Available records =
##############################

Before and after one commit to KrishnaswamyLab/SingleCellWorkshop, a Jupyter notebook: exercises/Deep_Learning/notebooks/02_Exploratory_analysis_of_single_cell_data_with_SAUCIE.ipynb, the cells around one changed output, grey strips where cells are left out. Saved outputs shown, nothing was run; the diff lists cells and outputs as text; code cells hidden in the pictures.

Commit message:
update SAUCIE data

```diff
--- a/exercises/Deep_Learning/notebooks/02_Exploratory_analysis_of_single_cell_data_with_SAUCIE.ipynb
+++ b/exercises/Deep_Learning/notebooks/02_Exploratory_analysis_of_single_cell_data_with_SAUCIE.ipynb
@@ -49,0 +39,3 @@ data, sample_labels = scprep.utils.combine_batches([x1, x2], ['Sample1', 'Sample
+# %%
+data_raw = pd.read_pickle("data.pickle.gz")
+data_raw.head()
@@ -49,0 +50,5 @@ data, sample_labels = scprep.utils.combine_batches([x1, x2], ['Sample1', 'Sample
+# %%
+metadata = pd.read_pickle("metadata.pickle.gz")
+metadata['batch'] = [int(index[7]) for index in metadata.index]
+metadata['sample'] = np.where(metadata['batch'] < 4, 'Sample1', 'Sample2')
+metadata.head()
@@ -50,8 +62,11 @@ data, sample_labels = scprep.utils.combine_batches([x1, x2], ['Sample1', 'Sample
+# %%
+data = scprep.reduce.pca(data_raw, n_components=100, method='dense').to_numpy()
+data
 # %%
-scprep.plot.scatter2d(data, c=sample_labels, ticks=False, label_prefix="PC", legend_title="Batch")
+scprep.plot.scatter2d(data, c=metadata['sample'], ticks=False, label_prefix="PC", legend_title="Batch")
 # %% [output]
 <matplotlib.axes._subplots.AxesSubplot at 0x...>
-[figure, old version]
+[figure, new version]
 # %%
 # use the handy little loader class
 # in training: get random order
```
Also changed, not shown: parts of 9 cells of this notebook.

##############################

To do = Filter the entries down to the lines holding the string "shown". Copy each of those lines.

Result =
Before and after one commit to KrishnaswamyLab/SingleCellWorkshop, a Jupyter notebook: exercises/Deep_Learning/notebooks/02_Exploratory_analysis_of_single_cell_data_with_SAUCIE.ipynb, the cells around one changed output, grey strips where cells are left out. Saved outputs shown, nothing was run; the diff lists cells and outputs as text; code cells hidden in the pictures.
Also changed, not shown: parts of 9 cells of this notebook.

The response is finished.